TASK REQUIREMENTS: Going down the data below, set down exactly the line with "255, 255, 255))" and each line after it through the line with "# Rebar Illumination"; no other lines.

RECORDS FOR THE TASK Block Start

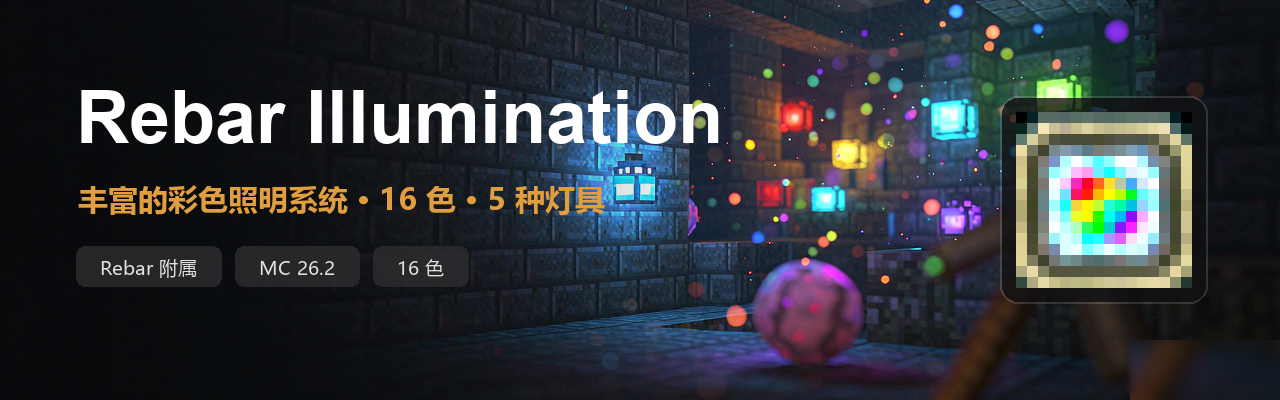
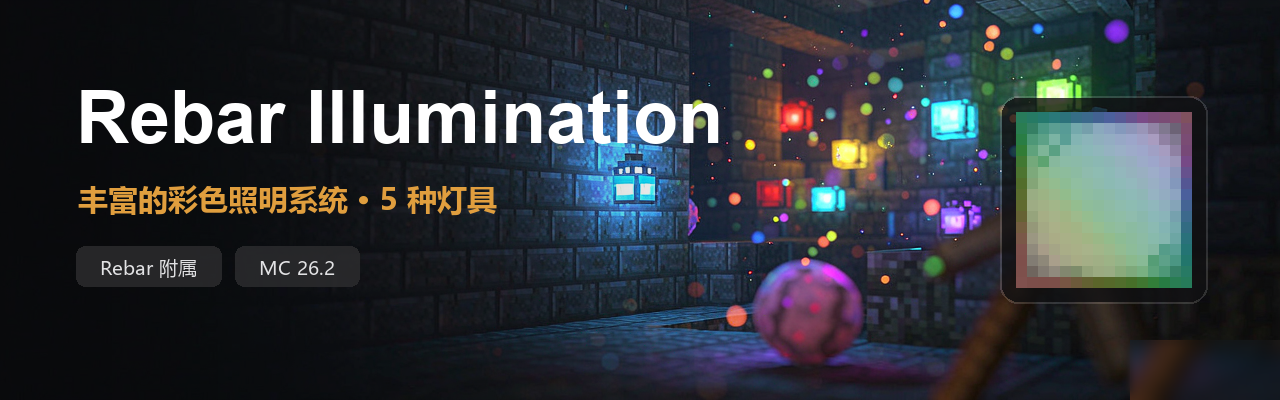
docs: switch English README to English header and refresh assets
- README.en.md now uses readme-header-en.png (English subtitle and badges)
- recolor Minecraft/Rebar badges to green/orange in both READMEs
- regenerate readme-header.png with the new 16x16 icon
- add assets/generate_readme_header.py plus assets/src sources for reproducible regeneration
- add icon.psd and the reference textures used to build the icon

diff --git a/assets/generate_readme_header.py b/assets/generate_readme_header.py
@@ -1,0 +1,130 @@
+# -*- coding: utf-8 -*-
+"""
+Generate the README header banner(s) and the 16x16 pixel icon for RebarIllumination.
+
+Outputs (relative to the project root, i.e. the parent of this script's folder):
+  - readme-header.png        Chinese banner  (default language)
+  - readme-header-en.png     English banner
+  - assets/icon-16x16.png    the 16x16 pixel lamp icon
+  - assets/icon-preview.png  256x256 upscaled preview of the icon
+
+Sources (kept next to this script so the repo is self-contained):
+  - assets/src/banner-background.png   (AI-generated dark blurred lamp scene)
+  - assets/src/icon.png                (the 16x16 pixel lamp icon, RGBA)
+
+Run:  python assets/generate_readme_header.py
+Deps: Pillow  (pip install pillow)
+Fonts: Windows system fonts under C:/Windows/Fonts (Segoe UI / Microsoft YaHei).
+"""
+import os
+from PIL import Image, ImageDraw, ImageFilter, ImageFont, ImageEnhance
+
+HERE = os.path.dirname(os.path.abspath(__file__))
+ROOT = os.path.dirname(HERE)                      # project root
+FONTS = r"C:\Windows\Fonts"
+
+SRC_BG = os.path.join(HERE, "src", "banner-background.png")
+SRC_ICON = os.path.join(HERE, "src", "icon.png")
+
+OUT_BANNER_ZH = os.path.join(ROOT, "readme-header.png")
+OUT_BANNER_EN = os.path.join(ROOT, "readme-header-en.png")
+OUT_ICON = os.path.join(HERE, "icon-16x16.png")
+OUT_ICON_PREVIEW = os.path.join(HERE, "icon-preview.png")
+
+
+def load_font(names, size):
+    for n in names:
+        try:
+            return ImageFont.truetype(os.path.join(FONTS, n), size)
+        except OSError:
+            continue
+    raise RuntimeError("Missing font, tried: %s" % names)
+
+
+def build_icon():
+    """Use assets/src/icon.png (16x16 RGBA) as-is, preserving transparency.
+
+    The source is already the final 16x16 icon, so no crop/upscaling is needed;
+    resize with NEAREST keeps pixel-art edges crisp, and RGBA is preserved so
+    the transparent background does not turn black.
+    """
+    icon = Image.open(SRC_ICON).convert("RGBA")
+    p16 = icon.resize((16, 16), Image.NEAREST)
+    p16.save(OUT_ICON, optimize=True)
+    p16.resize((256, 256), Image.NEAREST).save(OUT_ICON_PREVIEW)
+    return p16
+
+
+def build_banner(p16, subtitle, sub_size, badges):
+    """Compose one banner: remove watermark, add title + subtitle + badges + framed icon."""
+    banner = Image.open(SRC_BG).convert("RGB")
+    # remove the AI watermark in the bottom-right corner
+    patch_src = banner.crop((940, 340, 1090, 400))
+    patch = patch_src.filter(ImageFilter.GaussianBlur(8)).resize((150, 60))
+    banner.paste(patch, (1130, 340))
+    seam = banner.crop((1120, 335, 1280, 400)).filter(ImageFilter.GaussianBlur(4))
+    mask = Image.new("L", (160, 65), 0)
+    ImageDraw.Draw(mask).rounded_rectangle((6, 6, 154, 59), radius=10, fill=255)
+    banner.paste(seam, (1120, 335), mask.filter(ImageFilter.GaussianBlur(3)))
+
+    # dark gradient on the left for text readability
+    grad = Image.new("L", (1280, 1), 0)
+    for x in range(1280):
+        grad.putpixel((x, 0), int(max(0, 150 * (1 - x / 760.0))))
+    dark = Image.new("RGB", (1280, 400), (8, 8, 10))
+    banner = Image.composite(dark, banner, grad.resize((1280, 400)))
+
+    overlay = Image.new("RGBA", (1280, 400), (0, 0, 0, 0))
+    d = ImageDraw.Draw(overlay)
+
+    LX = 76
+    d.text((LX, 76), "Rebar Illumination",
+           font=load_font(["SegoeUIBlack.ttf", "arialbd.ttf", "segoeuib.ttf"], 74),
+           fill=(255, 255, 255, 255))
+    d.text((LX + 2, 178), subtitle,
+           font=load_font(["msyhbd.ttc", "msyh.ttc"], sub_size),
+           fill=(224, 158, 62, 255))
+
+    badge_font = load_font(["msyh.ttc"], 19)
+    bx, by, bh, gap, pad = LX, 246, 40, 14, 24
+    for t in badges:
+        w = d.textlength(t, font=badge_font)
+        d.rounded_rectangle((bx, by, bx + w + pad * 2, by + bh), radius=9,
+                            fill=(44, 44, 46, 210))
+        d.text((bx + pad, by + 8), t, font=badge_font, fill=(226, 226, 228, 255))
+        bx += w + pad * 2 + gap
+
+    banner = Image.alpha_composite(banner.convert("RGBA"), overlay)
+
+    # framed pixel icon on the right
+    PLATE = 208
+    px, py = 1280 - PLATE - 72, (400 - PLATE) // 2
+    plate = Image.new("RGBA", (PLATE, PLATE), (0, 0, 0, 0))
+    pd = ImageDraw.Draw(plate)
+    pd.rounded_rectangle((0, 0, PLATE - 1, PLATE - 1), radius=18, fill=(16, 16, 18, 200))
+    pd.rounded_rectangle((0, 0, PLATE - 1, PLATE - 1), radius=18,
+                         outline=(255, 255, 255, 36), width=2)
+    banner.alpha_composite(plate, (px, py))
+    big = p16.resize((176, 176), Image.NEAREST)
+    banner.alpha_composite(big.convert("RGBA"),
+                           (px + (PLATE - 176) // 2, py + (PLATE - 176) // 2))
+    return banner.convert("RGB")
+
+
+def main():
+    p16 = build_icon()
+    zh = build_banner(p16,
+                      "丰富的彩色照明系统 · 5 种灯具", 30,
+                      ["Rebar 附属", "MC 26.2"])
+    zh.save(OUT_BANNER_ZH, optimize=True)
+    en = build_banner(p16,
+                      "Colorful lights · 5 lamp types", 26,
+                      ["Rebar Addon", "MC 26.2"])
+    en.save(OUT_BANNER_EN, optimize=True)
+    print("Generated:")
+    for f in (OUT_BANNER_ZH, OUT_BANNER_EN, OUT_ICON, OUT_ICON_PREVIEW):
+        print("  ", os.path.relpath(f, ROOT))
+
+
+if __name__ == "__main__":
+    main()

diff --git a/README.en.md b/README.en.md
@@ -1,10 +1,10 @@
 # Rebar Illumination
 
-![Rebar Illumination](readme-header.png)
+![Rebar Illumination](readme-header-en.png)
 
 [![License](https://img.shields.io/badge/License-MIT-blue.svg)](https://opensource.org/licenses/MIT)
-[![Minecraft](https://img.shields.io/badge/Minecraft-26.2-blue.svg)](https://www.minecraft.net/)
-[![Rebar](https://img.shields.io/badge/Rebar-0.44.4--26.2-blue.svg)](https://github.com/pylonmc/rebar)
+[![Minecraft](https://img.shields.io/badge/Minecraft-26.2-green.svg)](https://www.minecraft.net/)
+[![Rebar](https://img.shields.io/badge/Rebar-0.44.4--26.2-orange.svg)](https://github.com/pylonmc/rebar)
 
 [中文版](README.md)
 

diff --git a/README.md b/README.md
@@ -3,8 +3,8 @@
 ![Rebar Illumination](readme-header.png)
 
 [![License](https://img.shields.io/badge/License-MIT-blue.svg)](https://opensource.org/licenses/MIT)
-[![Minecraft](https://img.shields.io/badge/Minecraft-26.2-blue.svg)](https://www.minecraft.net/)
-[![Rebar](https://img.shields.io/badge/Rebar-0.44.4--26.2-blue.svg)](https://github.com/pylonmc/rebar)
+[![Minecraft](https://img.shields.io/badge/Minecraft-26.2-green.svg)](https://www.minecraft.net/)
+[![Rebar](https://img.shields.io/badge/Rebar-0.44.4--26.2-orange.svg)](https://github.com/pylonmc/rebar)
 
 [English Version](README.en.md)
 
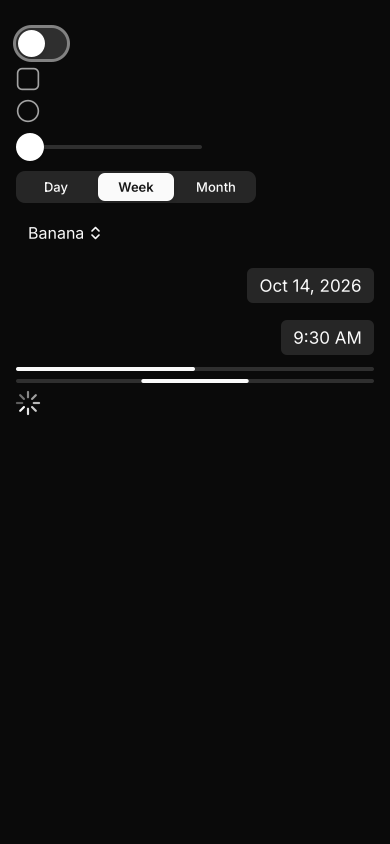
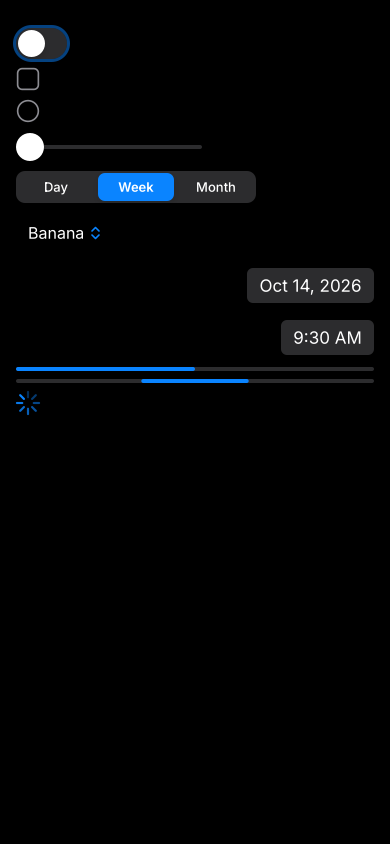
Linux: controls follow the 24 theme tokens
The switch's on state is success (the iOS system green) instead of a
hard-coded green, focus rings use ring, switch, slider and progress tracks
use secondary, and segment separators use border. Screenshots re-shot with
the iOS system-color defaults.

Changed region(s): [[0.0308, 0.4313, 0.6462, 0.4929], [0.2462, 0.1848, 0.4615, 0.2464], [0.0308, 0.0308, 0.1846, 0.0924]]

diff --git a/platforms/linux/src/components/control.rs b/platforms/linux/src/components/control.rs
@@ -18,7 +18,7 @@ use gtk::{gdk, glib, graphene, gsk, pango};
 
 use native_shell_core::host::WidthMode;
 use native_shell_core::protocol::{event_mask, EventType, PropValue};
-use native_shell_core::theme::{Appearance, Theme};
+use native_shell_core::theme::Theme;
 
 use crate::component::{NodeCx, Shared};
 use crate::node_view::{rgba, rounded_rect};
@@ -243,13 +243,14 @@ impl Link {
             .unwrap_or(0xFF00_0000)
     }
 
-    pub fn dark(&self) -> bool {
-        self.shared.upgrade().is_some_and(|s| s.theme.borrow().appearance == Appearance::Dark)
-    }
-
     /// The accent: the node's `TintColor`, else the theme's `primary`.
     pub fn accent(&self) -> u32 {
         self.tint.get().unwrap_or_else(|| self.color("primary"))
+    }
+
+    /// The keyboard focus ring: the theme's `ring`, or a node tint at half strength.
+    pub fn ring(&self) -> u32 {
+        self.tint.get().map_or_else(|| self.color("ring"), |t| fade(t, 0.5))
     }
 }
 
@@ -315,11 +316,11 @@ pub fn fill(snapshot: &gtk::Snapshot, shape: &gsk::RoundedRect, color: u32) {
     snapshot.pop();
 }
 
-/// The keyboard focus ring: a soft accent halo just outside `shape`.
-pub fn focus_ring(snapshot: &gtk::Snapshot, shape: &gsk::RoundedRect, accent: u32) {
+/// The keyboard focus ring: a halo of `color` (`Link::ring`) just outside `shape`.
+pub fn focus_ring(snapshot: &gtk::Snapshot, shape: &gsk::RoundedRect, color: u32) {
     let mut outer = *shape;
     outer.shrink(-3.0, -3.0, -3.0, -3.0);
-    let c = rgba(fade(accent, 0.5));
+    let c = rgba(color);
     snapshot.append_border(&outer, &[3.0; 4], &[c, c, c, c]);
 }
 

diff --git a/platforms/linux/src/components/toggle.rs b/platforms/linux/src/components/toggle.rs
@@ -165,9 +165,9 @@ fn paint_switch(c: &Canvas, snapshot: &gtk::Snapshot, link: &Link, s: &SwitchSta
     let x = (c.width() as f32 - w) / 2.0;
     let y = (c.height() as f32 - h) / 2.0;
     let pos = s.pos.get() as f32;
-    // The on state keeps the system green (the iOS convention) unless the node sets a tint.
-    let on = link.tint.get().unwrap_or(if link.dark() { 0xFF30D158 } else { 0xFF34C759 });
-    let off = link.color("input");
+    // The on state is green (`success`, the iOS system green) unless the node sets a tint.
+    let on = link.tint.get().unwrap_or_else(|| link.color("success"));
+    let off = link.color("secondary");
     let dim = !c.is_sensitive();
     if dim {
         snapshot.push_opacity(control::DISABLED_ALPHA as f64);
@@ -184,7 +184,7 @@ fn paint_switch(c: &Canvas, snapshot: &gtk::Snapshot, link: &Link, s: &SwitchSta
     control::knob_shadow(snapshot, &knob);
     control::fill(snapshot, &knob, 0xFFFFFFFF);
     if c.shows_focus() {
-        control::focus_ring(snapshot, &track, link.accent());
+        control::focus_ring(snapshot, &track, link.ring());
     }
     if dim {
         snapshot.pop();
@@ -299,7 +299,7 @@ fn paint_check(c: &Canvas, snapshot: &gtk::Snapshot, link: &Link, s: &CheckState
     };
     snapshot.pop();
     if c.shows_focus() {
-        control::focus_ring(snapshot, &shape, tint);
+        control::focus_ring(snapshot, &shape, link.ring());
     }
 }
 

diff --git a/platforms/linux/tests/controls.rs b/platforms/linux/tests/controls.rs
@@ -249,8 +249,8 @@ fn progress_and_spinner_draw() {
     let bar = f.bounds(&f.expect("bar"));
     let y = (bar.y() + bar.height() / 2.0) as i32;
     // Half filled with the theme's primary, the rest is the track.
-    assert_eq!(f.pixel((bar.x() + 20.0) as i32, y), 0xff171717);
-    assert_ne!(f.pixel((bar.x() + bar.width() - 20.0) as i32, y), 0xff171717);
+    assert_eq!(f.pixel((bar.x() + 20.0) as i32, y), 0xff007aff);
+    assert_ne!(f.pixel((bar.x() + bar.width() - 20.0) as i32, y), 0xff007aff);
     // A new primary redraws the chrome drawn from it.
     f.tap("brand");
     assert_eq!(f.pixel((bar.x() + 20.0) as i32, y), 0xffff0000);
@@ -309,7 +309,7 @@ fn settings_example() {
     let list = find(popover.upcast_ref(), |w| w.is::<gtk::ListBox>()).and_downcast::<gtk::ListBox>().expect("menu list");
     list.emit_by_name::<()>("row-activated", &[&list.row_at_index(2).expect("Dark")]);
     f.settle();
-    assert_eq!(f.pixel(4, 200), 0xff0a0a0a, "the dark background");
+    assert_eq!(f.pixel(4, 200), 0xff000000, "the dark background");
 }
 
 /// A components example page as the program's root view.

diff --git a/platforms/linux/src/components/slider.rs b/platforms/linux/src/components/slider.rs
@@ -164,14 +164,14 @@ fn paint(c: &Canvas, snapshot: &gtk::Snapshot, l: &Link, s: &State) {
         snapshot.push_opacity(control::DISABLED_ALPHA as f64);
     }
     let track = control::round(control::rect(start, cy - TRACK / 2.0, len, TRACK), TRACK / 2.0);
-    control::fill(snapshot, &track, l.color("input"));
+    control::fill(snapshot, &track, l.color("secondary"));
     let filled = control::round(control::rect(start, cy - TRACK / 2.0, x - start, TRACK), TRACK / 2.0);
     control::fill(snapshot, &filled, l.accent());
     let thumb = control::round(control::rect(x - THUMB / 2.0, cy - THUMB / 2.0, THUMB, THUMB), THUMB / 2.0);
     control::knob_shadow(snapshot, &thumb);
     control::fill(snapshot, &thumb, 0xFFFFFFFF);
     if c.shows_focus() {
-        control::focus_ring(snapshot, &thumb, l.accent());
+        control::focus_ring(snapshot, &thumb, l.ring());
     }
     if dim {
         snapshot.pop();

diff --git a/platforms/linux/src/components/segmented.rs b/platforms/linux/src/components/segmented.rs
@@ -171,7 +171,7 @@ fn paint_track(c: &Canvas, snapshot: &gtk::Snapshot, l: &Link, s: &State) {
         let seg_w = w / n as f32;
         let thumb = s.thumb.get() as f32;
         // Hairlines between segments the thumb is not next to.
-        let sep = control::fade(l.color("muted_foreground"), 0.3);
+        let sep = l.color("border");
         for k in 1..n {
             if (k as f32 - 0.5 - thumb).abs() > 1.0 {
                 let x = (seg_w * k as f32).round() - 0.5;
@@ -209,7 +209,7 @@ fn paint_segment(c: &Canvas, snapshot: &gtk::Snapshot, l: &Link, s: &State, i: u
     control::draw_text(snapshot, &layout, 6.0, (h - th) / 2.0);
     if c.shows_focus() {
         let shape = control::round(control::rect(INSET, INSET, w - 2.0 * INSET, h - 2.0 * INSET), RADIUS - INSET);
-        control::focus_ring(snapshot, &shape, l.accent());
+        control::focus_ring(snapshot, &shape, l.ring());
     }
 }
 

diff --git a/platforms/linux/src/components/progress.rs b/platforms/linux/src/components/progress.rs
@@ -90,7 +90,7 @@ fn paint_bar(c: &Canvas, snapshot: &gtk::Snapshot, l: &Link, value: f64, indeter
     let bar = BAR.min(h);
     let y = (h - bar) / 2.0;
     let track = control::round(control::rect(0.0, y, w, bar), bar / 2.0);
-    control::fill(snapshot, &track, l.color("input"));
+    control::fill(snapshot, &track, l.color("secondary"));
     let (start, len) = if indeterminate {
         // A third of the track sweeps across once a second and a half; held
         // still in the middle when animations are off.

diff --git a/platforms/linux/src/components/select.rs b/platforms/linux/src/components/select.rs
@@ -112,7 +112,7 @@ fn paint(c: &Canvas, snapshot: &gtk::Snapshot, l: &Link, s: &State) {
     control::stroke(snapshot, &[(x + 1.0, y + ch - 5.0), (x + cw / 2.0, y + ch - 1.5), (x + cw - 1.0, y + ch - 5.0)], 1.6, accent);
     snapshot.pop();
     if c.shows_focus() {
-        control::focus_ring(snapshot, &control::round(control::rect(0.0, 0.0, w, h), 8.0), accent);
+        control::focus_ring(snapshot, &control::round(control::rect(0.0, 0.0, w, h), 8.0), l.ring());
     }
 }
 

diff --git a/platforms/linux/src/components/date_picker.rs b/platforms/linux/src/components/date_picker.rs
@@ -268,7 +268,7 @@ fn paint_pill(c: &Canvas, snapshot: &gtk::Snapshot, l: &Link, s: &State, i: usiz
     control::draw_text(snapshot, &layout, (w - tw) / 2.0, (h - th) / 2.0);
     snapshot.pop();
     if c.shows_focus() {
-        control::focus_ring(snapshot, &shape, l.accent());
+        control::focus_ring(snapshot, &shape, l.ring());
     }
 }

RECORDS FOR THE TASK Block End

EXERCISE OUTPUT:
+           fill=(255, 255, 255, 255))
+    d.text((LX + 2, 178), subtitle,
+           font=load_font(["msyhbd.ttc", "msyh.ttc"], sub_size),
+           fill=(224, 158, 62, 255))
+
+    badge_font = load_font(["msyh.ttc"], 19)
+    bx, by, bh, gap, pad = LX, 246, 40, 14, 24
+    for t in badges:
+        w = d.textlength(t, font=badge_font)
+        d.rounded_rectangle((bx, by, bx + w + pad * 2, by + bh), radius=9,
+                            fill=(44, 44, 46, 210))
+        d.text((bx + pad, by + 8), t, font=badge_font, fill=(226, 226, 228, 255))
+        bx += w + pad * 2 + gap
+
+    banner = Image.alpha_composite(banner.convert("RGBA"), overlay)
+
+    # framed pixel icon on the right
+    PLATE = 208
+    px, py = 1280 - PLATE - 72, (400 - PLATE) // 2
+    plate = Image.new("RGBA", (PLATE, PLATE), (0, 0, 0, 0))
+    pd = ImageDraw.Draw(plate)
+    pd.rounded_rectangle((0, 0, PLATE - 1, PLATE - 1), radius=18, fill=(16, 16, 18, 200))
+    pd.rounded_rectangle((0, 0, PLATE - 1, PLATE - 1), radius=18,
+                         outline=(255, 255, 255, 36), width=2)
+    banner.alpha_composite(plate, (px, py))
+    big = p16.resize((176, 176), Image.NEAREST)
+    banner.alpha_composite(big.convert("RGBA"),
+                           (px + (PLATE - 176) // 2, py + (PLATE - 176) // 2))
+    return banner.convert("RGB")
+
+
+def main():
+    p16 = build_icon()
+    zh = build_banner(p16,
+                      "丰富的彩色照明系统 · 5 种灯具", 30,
+                      ["Rebar 附属", "MC 26.2"])
+    zh.save(OUT_BANNER_ZH, optimize=True)
+    en = build_banner(p16,
+                      "Colorful lights · 5 lamp types", 26,
+                      ["Rebar Addon", "MC 26.2"])
+    en.save(OUT_BANNER_EN, optimize=True)
+    print("Generated:")
+    for f in (OUT_BANNER_ZH, OUT_BANNER_EN, OUT_ICON, OUT_ICON_PREVIEW):
+        print("  ", os.path.relpath(f, ROOT))
+
+
+if __name__ == "__main__":
+    main()

diff --git a/README.en.md b/README.en.md
@@ -1,10 +1,10 @@
 # Rebar Illumination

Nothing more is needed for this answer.